= Beginning of Section =

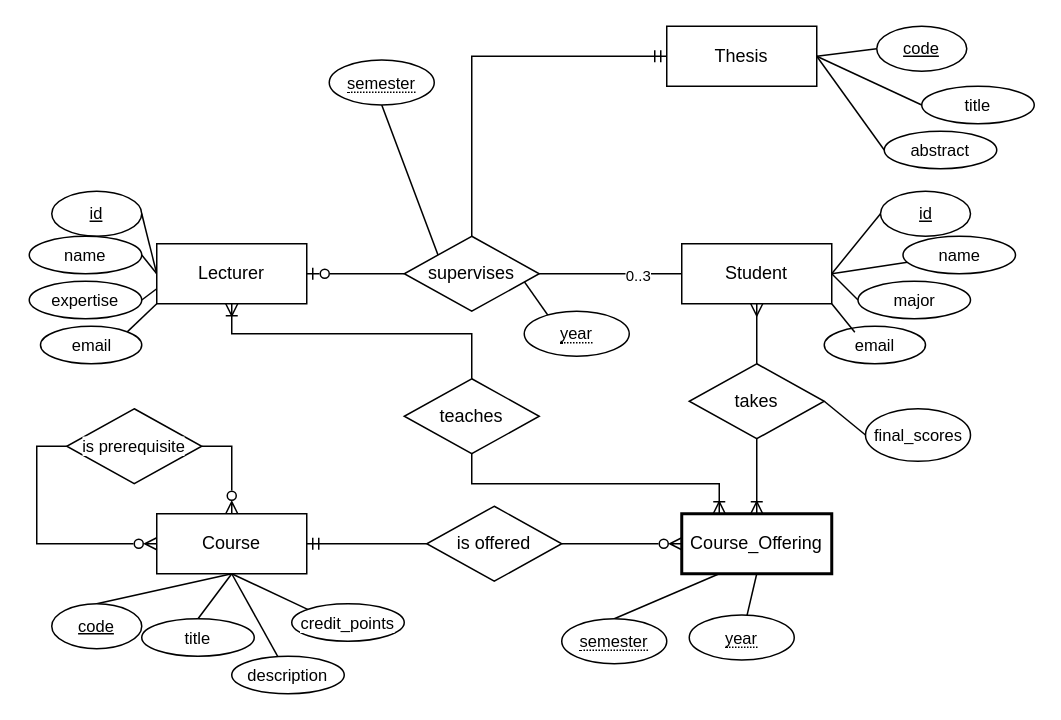
tuanrmit/ISYS3414 keeps this draw.io diagram as ERD/A3-Quiz2-ERD1.drawio. Above is the earlier version. Source tidied: cells renumbered, new cells numbered last; positions are measured from the earlier drawing's top-left corner, leaving out a move shared by most shapes. Both pictures are drawn from the tidied source at 150%, with x=0, y=0 at pixel (28, 26).
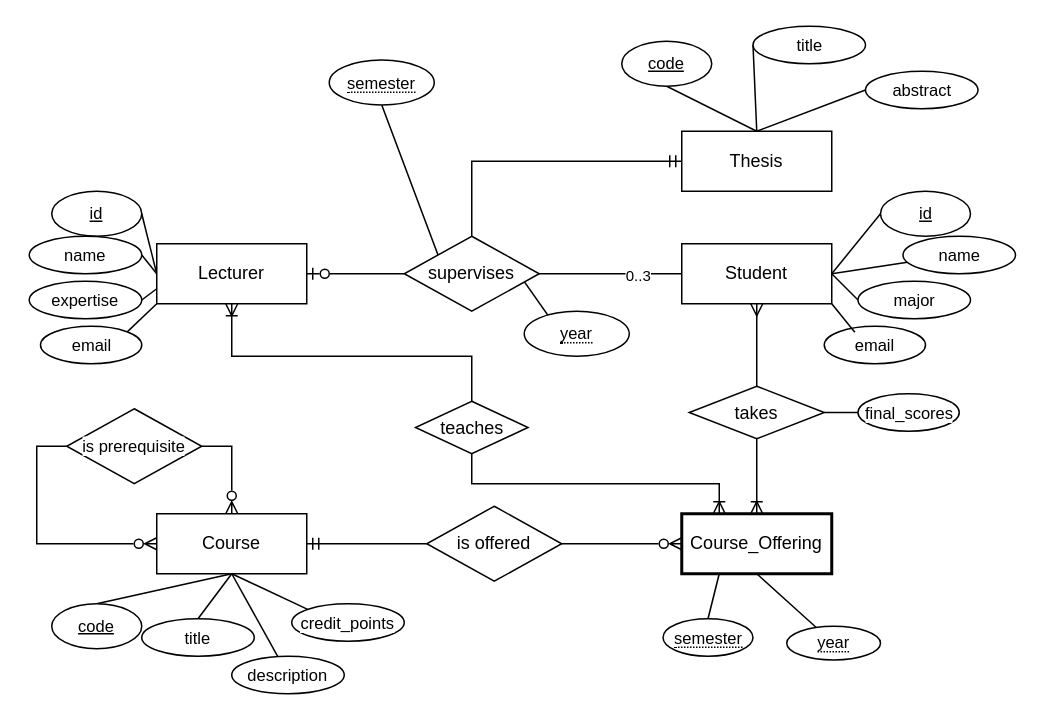
After the change.

Unchanged cells that the change refers to:
```xml
<mxCell id="8" value="Lecturer" style="whiteSpace=wrap;html=1;align=center;" parent="1" vertex="1">
  <mxGeometry x="85" y="145" width="100" height="40" as="geometry" />
</mxCell>
```

The edit, as a diff of the source:
```diff
@@
     <mxCell id="2" style="edgeStyle=orthogonalEdgeStyle;shape=connector;rounded=0;jettySize=auto;html=1;exitX=0.5;exitY=1;exitDx=0;exitDy=0;entryX=0.5;entryY=0;entryDx=0;entryDy=0;strokeColor=default;align=center;verticalAlign=middle;fontFamily=Helvetica;fontSize=11;fontColor=default;labelBackgroundColor=default;endArrow=none;endFill=0;startArrow=ERoneToMany;startFill=0;" parent="1" edge="1" source="8" target="27">
       <mxGeometry relative="1" as="geometry">
         <Array as="points">
-          <mxPoint x="135" y="205" />
-          <mxPoint x="295" y="205" />
+          <mxPoint x="135" y="220" />
+          <mxPoint x="295" y="220" />
         </Array>
       </mxGeometry>
     </mxCell>
@@
     <mxCell id="27" value="teaches" style="shape=rhombus;perimeter=rhombusPerimeter;whiteSpace=wrap;html=1;align=center;" parent="1" vertex="1">
-      <mxGeometry x="250" y="235" width="90" height="50" as="geometry" />
+      <mxGeometry x="257.5" y="250" width="75" height="35" as="geometry" />
     </mxCell>
@@
     <mxCell id="30" value="takes" style="shape=rhombus;perimeter=rhombusPerimeter;whiteSpace=wrap;html=1;align=center;" parent="1" vertex="1">
-      <mxGeometry x="440" y="225" width="90" height="50" as="geometry" />
+      <mxGeometry x="440" y="240" width="90" height="35" as="geometry" />
     </mxCell>
@@
     <mxCell id="35" value="&lt;span style=&quot;border-bottom: 1px dotted&quot;&gt;semester&lt;/span&gt;" style="ellipse;whiteSpace=wrap;html=1;align=center;fontFamily=Helvetica;fontSize=11;fontColor=default;labelBackgroundColor=default;" parent="1" vertex="1">
-      <mxGeometry x="355" y="395" width="70" height="30" as="geometry" />
+      <mxGeometry x="422.5" y="395" width="60" height="25" as="geometry" />
     </mxCell>
     <mxCell id="36" value="&lt;span style=&quot;border-bottom: 1px dotted&quot;&gt;year&lt;/span&gt;" style="ellipse;whiteSpace=wrap;html=1;align=center;fontFamily=Helvetica;fontSize=11;fontColor=default;labelBackgroundColor=default;" parent="1" vertex="1">
-      <mxGeometry x="440" y="392.5" width="70" height="30" as="geometry" />
+      <mxGeometry x="505" y="400" width="62.5" height="22.5" as="geometry" />
     </mxCell>
     <mxCell id="37" value="final_scores" style="ellipse;whiteSpace=wrap;html=1;align=center;fontFamily=Helvetica;fontSize=11;fontColor=default;labelBackgroundColor=default;" parent="1" vertex="1">
-      <mxGeometry x="557.5" y="255" width="70" height="35" as="geometry" />
+      <mxGeometry x="552.5" y="245" width="67.5" height="25" as="geometry" />
     </mxCell>
@@
-    <mxCell id="48" style="edgeStyle=none;shape=connector;rounded=0;jettySize=auto;html=1;exitX=1;exitY=0.5;exitDx=0;exitDy=0;strokeColor=default;align=center;verticalAlign=middle;fontFamily=Helvetica;fontSize=11;fontColor=default;labelBackgroundColor=default;endArrow=none;endFill=0;entryX=0;entryY=0.5;entryDx=0;entryDy=0;" parent="1" edge="1" source="50" target="51">
+    <mxCell id="48" style="edgeStyle=none;shape=connector;rounded=0;jettySize=auto;html=1;exitX=0.5;exitY=0;exitDx=0;exitDy=0;strokeColor=default;align=center;verticalAlign=middle;fontFamily=Helvetica;fontSize=11;fontColor=default;labelBackgroundColor=default;endArrow=none;endFill=0;entryX=0;entryY=0.5;entryDx=0;entryDy=0;" parent="1" edge="1" source="50" target="51">
       <mxGeometry relative="1" as="geometry" />
     </mxCell>
-    <mxCell id="49" style="edgeStyle=none;shape=connector;rounded=0;jettySize=auto;html=1;exitX=1;exitY=0.5;exitDx=0;exitDy=0;entryX=0;entryY=0.5;entryDx=0;entryDy=0;strokeColor=default;align=center;verticalAlign=middle;fontFamily=Helvetica;fontSize=11;fontColor=default;labelBackgroundColor=default;endArrow=none;endFill=0;" parent="1" edge="1" source="50" target="54">
+    <mxCell id="49" style="edgeStyle=none;shape=connector;rounded=0;jettySize=auto;html=1;exitX=0.5;exitY=0;exitDx=0;exitDy=0;entryX=0;entryY=0.5;entryDx=0;entryDy=0;strokeColor=default;align=center;verticalAlign=middle;fontFamily=Helvetica;fontSize=11;fontColor=default;labelBackgroundColor=default;endArrow=none;endFill=0;" parent="1" edge="1" source="50" target="54">
       <mxGeometry relative="1" as="geometry" />
     </mxCell>
     <mxCell id="50" value="Thesis" style="whiteSpace=wrap;html=1;align=center;" parent="1" vertex="1">
-      <mxGeometry x="425" width="100" height="40" as="geometry" />
+      <mxGeometry x="435" y="70" width="100" height="40" as="geometry" />
     </mxCell>
     <mxCell id="51" value="code" style="ellipse;whiteSpace=wrap;html=1;align=center;fontStyle=4;fontFamily=Helvetica;fontSize=11;fontColor=default;labelBackgroundColor=default;" parent="1" vertex="1">
-      <mxGeometry x="565" width="60" height="30" as="geometry" />
+      <mxGeometry x="395" y="10" width="60" height="30" as="geometry" />
     </mxCell>
-    <mxCell id="52" style="edgeStyle=none;shape=connector;rounded=0;jettySize=auto;html=1;exitX=0;exitY=0.5;exitDx=0;exitDy=0;entryX=1;entryY=0.5;entryDx=0;entryDy=0;strokeColor=default;align=center;verticalAlign=middle;fontFamily=Helvetica;fontSize=11;fontColor=default;labelBackgroundColor=default;endArrow=none;endFill=0;" parent="1" edge="1" source="53" target="50">
+    <mxCell id="52" style="edgeStyle=none;shape=connector;rounded=0;jettySize=auto;html=1;exitX=0;exitY=0.5;exitDx=0;exitDy=0;entryX=0.5;entryY=0;entryDx=0;entryDy=0;strokeColor=default;align=center;verticalAlign=middle;fontFamily=Helvetica;fontSize=11;fontColor=default;labelBackgroundColor=default;endArrow=none;endFill=0;" parent="1" edge="1" source="53" target="50">
       <mxGeometry relative="1" as="geometry" />
     </mxCell>
     <mxCell id="53" value="title" style="ellipse;whiteSpace=wrap;html=1;align=center;fontFamily=Helvetica;fontSize=11;fontColor=default;labelBackgroundColor=default;" parent="1" vertex="1">
-      <mxGeometry x="595" y="40" width="75" height="25" as="geometry" />
+      <mxGeometry x="482.5" width="75" height="25" as="geometry" />
     </mxCell>
     <mxCell id="54" value="abstract" style="ellipse;whiteSpace=wrap;html=1;align=center;fontFamily=Helvetica;fontSize=11;fontColor=default;labelBackgroundColor=default;" parent="1" vertex="1">
-      <mxGeometry x="570" y="70" width="75" height="25" as="geometry" />
+      <mxGeometry x="557.5" y="30" width="75" height="25" as="geometry" />
     </mxCell>
```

= End of Section =

## Exercise details
Leave out every picture and copy the rest of the records exactly.

## Exercise solution
tuanrmit/ISYS3414 keeps this draw.io diagram as ERD/A3-Quiz2-ERD1.drawio. Above is the earlier version. Source tidied: cells renumbered, new cells numbered last; positions are measured from the earlier drawing's top-left corner, leaving out a move shared by most shapes. Both pictures are drawn from the tidied source at 150%, with x=0, y=0 at pixel (28, 26).
After the change.

Unchanged cells that the change refers to:
```xml
<mxCell id="8" value="Lecturer" style="whiteSpace=wrap;html=1;align=center;" parent="1" vertex="1">
  <mxGeometry x="85" y="145" width="100" height="40" as="geometry" />
</mxCell>
```

The edit, as a diff of the source:
```diff
@@
     <mxCell id="2" style="edgeStyle=orthogonalEdgeStyle;shape=connector;rounded=0;jettySize=auto;html=1;exitX=0.5;exitY=1;exitDx=0;exitDy=0;entryX=0.5;entryY=0;entryDx=0;entryDy=0;strokeColor=default;align=center;verticalAlign=middle;fontFamily=Helvetica;fontSize=11;fontColor=default;labelBackgroundColor=default;endArrow=none;endFill=0;startArrow=ERoneToMany;startFill=0;" parent="1" edge="1" source="8" target="27">
       <mxGeometry relative="1" as="geometry">
         <Array as="points">
-          <mxPoint x="135" y="205" />
-          <mxPoint x="295" y="205" />
+          <mxPoint x="135" y="220" />
+          <mxPoint x="295" y="220" />
         </Array>
       </mxGeometry>
     </mxCell>
@@
     <mxCell id="27" value="teaches" style="shape=rhombus;perimeter=rhombusPerimeter;whiteSpace=wrap;html=1;align=center;" parent="1" vertex="1">
-      <mxGeometry x="250" y="235" width="90" height="50" as="geometry" />
+      <mxGeometry x="257.5" y="250" width="75" height="35" as="geometry" />
     </mxCell>
@@
     <mxCell id="30" value="takes" style="shape=rhombus;perimeter=rhombusPerimeter;whiteSpace=wrap;html=1;align=center;" parent="1" vertex="1">
-      <mxGeometry x="440" y="225" width="90" height="50" as="geometry" />
+      <mxGeometry x="440" y="240" width="90" height="35" as="geometry" />
     </mxCell>
@@
     <mxCell id="35" value="&lt;span style=&quot;border-bottom: 1px dotted&quot;&gt;semester&lt;/span&gt;" style="ellipse;whiteSpace=wrap;html=1;align=center;fontFamily=Helvetica;fontSize=11;fontColor=default;labelBackgroundColor=default;" parent="1" vertex="1">
-      <mxGeometry x="355" y="395" width="70" height="30" as="geometry" />
+      <mxGeometry x="422.5" y="395" width="60" height="25" as="geometry" />
     </mxCell>
     <mxCell id="36" value="&lt;span style=&quot;border-bottom: 1px dotted&quot;&gt;year&lt;/span&gt;" style="ellipse;whiteSpace=wrap;html=1;align=center;fontFamily=Helvetica;fontSize=11;fontColor=default;labelBackgroundColor=default;" parent="1" vertex="1">
-      <mxGeometry x="440" y="392.5" width="70" height="30" as="geometry" />
+      <mxGeometry x="505" y="400" width="62.5" height="22.5" as="geometry" />
     </mxCell>
     <mxCell id="37" value="final_scores" style="ellipse;whiteSpace=wrap;html=1;align=center;fontFamily=Helvetica;fontSize=11;fontColor=default;labelBackgroundColor=default;" parent="1" vertex="1">
-      <mxGeometry x="557.5" y="255" width="70" height="35" as="geometry" />
+      <mxGeometry x="552.5" y="245" width="67.5" height="25" as="geometry" />
     </mxCell>
@@
-    <mxCell id="48" style="edgeStyle=none;shape=connector;rounded=0;jettySize=auto;html=1;exitX=1;exitY=0.5;exitDx=0;exitDy=0;strokeColor=default;align=center;verticalAlign=middle;fontFamily=Helvetica;fontSize=11;fontColor=default;labelBackgroundColor=default;endArrow=none;endFill=0;entryX=0;entryY=0.5;entryDx=0;entryDy=0;" parent="1" edge="1" source="50" target="51">
+    <mxCell id="48" style="edgeStyle=none;shape=connector;rounded=0;jettySize=auto;html=1;exitX=0.5;exitY=0;exitDx=0;exitDy=0;strokeColor=default;align=center;verticalAlign=middle;fontFamily=Helvetica;fontSize=11;fontColor=default;labelBackgroundColor=default;endArrow=none;endFill=0;entryX=0;entryY=0.5;entryDx=0;entryDy=0;" parent="1" edge="1" source="50" target="51">
       <mxGeometry relative="1" as="geometry" />
     </mxCell>
-    <mxCell id="49" style="edgeStyle=none;shape=connector;rounded=0;jettySize=auto;html=1;exitX=1;exitY=0.5;exitDx=0;exitDy=0;entryX=0;entryY=0.5;entryDx=0;entryDy=0;strokeColor=default;align=center;verticalAlign=middle;fontFamily=Helvetica;fontSize=11;fontColor=default;labelBackgroundColor=default;endArrow=none;endFill=0;" parent="1" edge="1" source="50" target="54">
+    <mxCell id="49" style="edgeStyle=none;shape=connector;rounded=0;jettySize=auto;html=1;exitX=0.5;exitY=0;exitDx=0;exitDy=0;entryX=0;entryY=0.5;entryDx=0;entryDy=0;strokeColor=default;align=center;verticalAlign=middle;fontFamily=Helvetica;fontSize=11;fontColor=default;labelBackgroundColor=default;endArrow=none;endFill=0;" parent="1" edge="1" source="50" target="54">
       <mxGeometry relative="1" as="geometry" />
     </mxCell>
     <mxCell id="50" value="Thesis" style="whiteSpace=wrap;html=1;align=center;" parent="1" vertex="1">
-      <mxGeometry x="425" width="100" height="40" as="geometry" />
+      <mxGeometry x="435" y="70" width="100" height="40" as="geometry" />
     </mxCell>
     <mxCell id="51" value="code" style="ellipse;whiteSpace=wrap;html=1;align=center;fontStyle=4;fontFamily=Helvetica;fontSize=11;fontColor=default;labelBackgroundColor=default;" parent="1" vertex="1">
-      <mxGeometry x="565" width="60" height="30" as="geometry" />
+      <mxGeometry x="395" y="10" width="60" height="30" as="geometry" />
     </mxCell>
-    <mxCell id="52" style="edgeStyle=none;shape=connector;rounded=0;jettySize=auto;html=1;exitX=0;exitY=0.5;exitDx=0;exitDy=0;entryX=1;entryY=0.5;entryDx=0;entryDy=0;strokeColor=default;align=center;verticalAlign=middle;fontFamily=Helvetica;fontSize=11;fontColor=default;labelBackgroundColor=default;endArrow=none;endFill=0;" parent="1" edge="1" source="53" target="50">
+    <mxCell id="52" style="edgeStyle=none;shape=connector;rounded=0;jettySize=auto;html=1;exitX=0;exitY=0.5;exitDx=0;exitDy=0;entryX=0.5;entryY=0;entryDx=0;entryDy=0;strokeColor=default;align=center;verticalAlign=middle;fontFamily=Helvetica;fontSize=11;fontColor=default;labelBackgroundColor=default;endArrow=none;endFill=0;" parent="1" edge="1" source="53" target="50">
       <mxGeometry relative="1" as="geometry" />
     </mxCell>
     <mxCell id="53" value="title" style="ellipse;whiteSpace=wrap;html=1;align=center;fontFamily=Helvetica;fontSize=11;fontColor=default;labelBackgroundColor=default;" parent="1" vertex="1">
-      <mxGeometry x="595" y="40" width="75" height="25" as="geometry" />
+      <mxGeometry x="482.5" width="75" height="25" as="geometry" />
     </mxCell>
     <mxCell id="54" value="abstract" style="ellipse;whiteSpace=wrap;html=1;align=center;fontFamily=Helvetica;fontSize=11;fontColor=default;labelBackgroundColor=default;" parent="1" vertex="1">
-      <mxGeometry x="570" y="70" width="75" height="25" as="geometry" />
+      <mxGeometry x="557.5" y="30" width="75" height="25" as="geometry" />
     </mxCell>
```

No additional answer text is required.